“Flood irrigation is often vilified for not being water efficient. The numbers don’t always add up when it comes to saving water because there’s so much more in the game of land management and conservation, like creating wildlife habitat. This traditional definition of efficiency doesn’t grasp that social-ecological complexity,” Sketch said. “Our work suggests an expanded definition that considers how flood irrigation provides bird habitat on working wet meadows, recharges the groundwater for communities downstream, creates in-stream flow for fish, and keeps ranchers ranching.”
Ranchers described the factors that either help or hinder the use of flood irrigation on private lands. The study identified cultural considerations as a key enabler for continuing flood irrigation. “Ranchers have strong ties with the ranching lifestyle, so many choose to continue flood irrigation because of its history and their personal connection to it,” explained Sketch. “It’s something they do every year, the generation of ranchers before them did it, and want to maintain that tradition.”
“What stands out to me in this work is that there are a group of ranchers committed to the future of their land. They rely on that land for their livelihood; they’re closely tied to it; they spend every day outside. It’s something that they’re very passionate about,” Dayer said. “I think that’s just a critical thing for the majority of the U.S. public living far from ranches to keep in mind — our food isn’t just coming from grocery stores. It’s coming from people who are making choices about how land is used and whether to contribute to conservation.”
Despite the commitment of ranchers to their land, nearly half of all U.S. ranches are sold every decade and recruitment of younger generations into the ranching lifestyle has declined. Most of these once-open spaces have been lost to subdivisions and other development. Land conversion not only erodes the sense of community and cultural identity among ranchers, it also eliminates important wildlife habitat.
To keep ranches both environmentally and economically sustainable, both workshops highlighted key areas where conservation professionals can increase rancher engagement and ensure working wetlands continue to benefit both landowners and wildlife. Ranchers identified partnerships and open communications with conservation professionals and policymakers as critical to maintaining successful operations in addition to effective, long-lasting conservation practices. Central to strong partnerships is building trust and “honest people sitting around, getting over their biases, their agendas, and listening to one another,” said one rancher.
The Intermountain West Joint Venture has a long history of working alongside landowners and conservationists and has become trusted in the region. Their connections, experiences, and on-the-ground work proved valuable in executing the research. As a result, Dayer and Sketch were better able to understand ranchers’ experiences and perspectives. The joint venture is also now playing a critical role in ensuring the results of this study are used.
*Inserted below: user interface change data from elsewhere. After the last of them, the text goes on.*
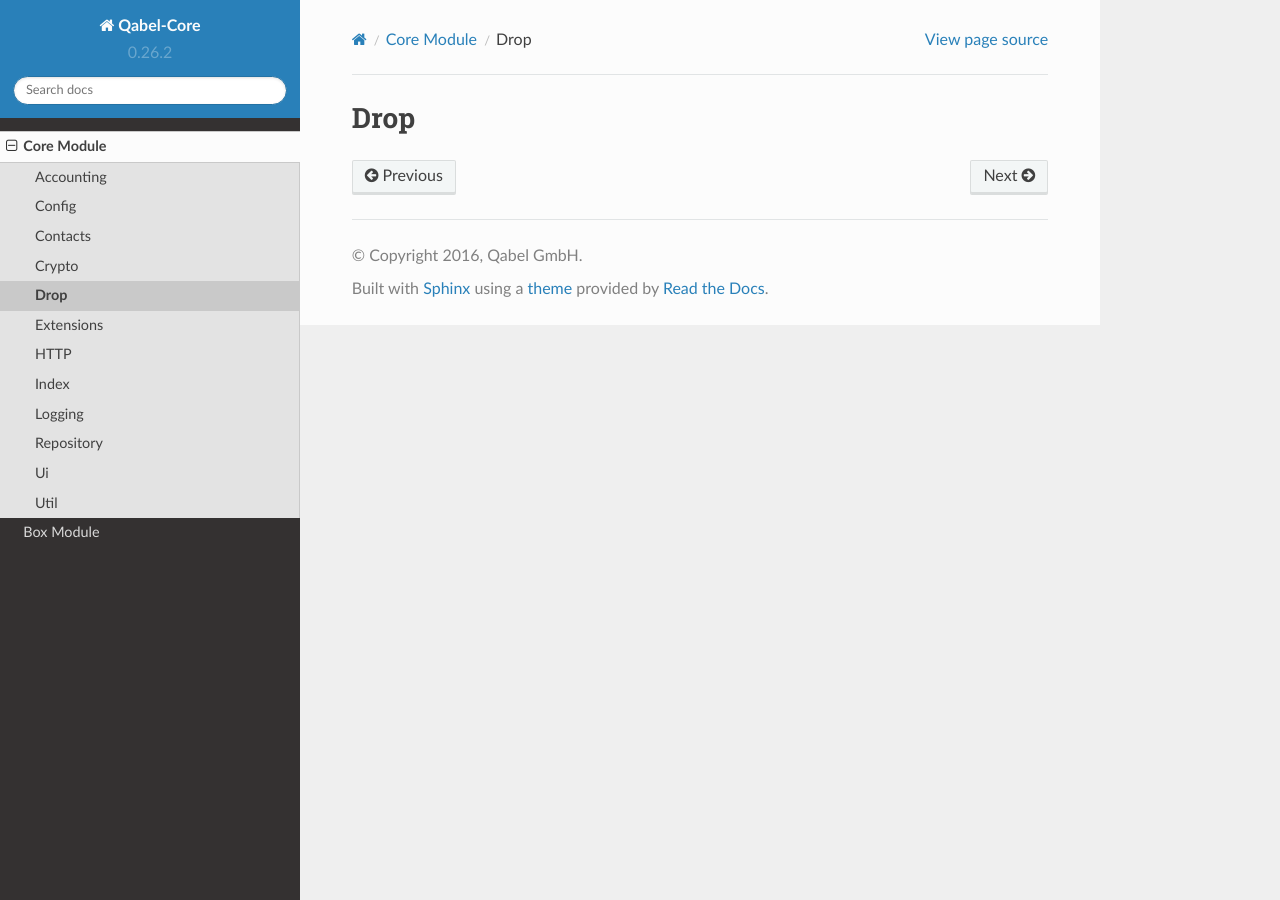
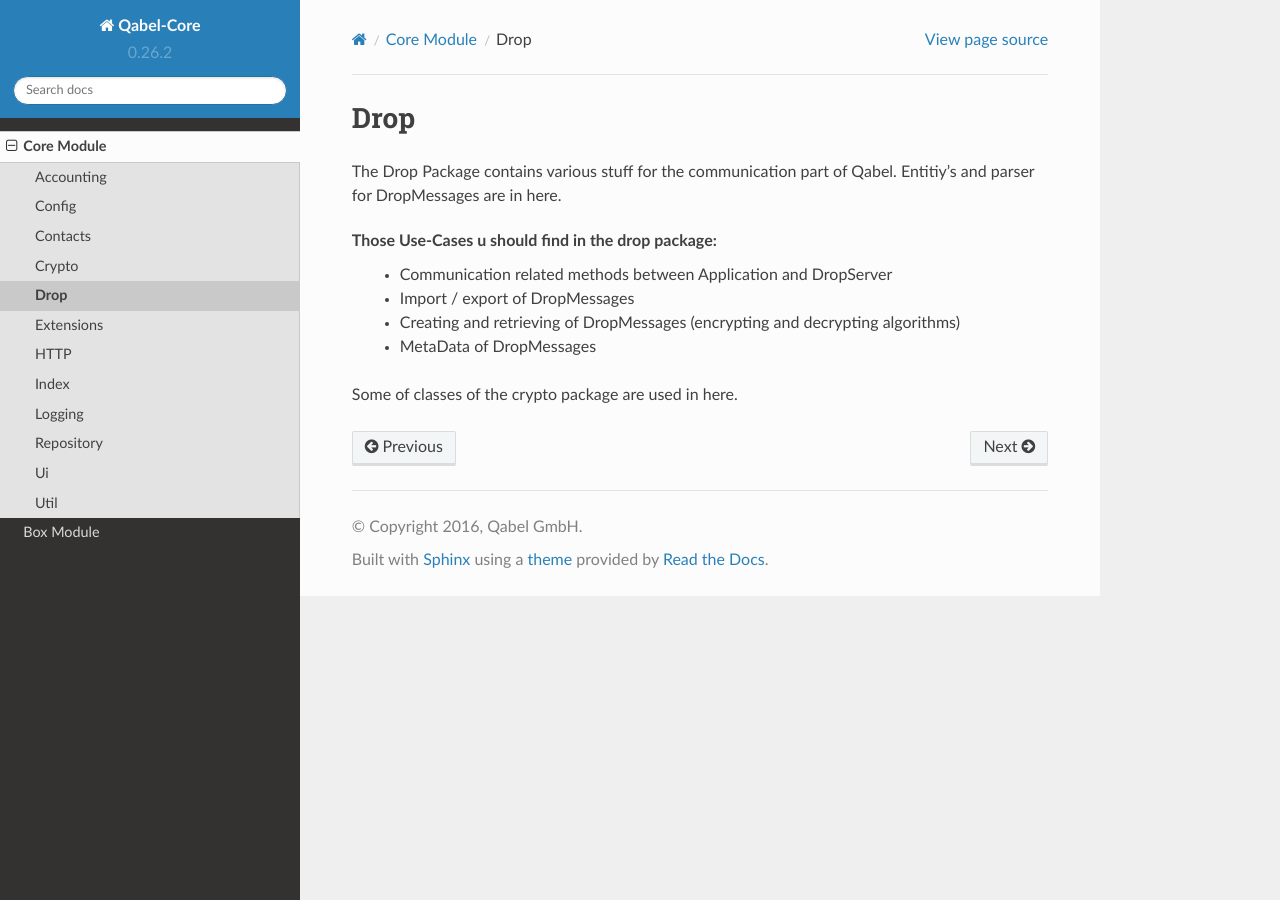
Before and after one commit to Qabel/qabel-core, a Sphinx documentation site: the page built from docs/source/core/drop.rst, in a window 1280 px wide. Built offline with Sphinx 7.4.7 and the Read the Docs theme 2.0.0, drawn with Linux system fonts in a browser that asks for light colours.

Commit message:
drop page

```diff
--- a/docs/source/core/drop.rst
+++ b/docs/source/core/drop.rst
@@ -3,3 +3,14 @@
 
 .. toctree::
     :maxdepth: 2
+
+The Drop Package contains various stuff for the communication part of Qabel.
+Entitiy's and parser for DropMessages are in here.
+
+Those Use-Cases u should find in the drop package:
+    - Communication related methods between Application and DropServer
+    - Import / export of DropMessages
+    - Creating and retrieving of DropMessages (encrypting and decrypting algorithms)
+    - MetaData of DropMessages
+
+Some of classes of the crypto package are used in here.
--- a/docs/source/index.rst
+++ b/docs/source/index.rst
@@ -1,6 +1,6 @@
 
 Welcome to qabel-core's Architecture documentation!
-==================================================
+===================================================
 
 .. toctree::
     :maxdepth: 3
```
“This research is ground-breaking in that it helps conservation professionals understand the social context of agricultural irrigation decision-making in the West,” said Dave Smith, Intermountain West Joint Venture coordinator. “The findings will enable the conservation community to increasingly support agricultural irrigators in continuing to provide vital habitat for wetland-dependent birds on working lands.”
Listening turned out to be an effective conservation tool, and Dayer and Sketch hope that this work continues to change how conservation professionals and ranchers work together.
— Written by Rasha Aridi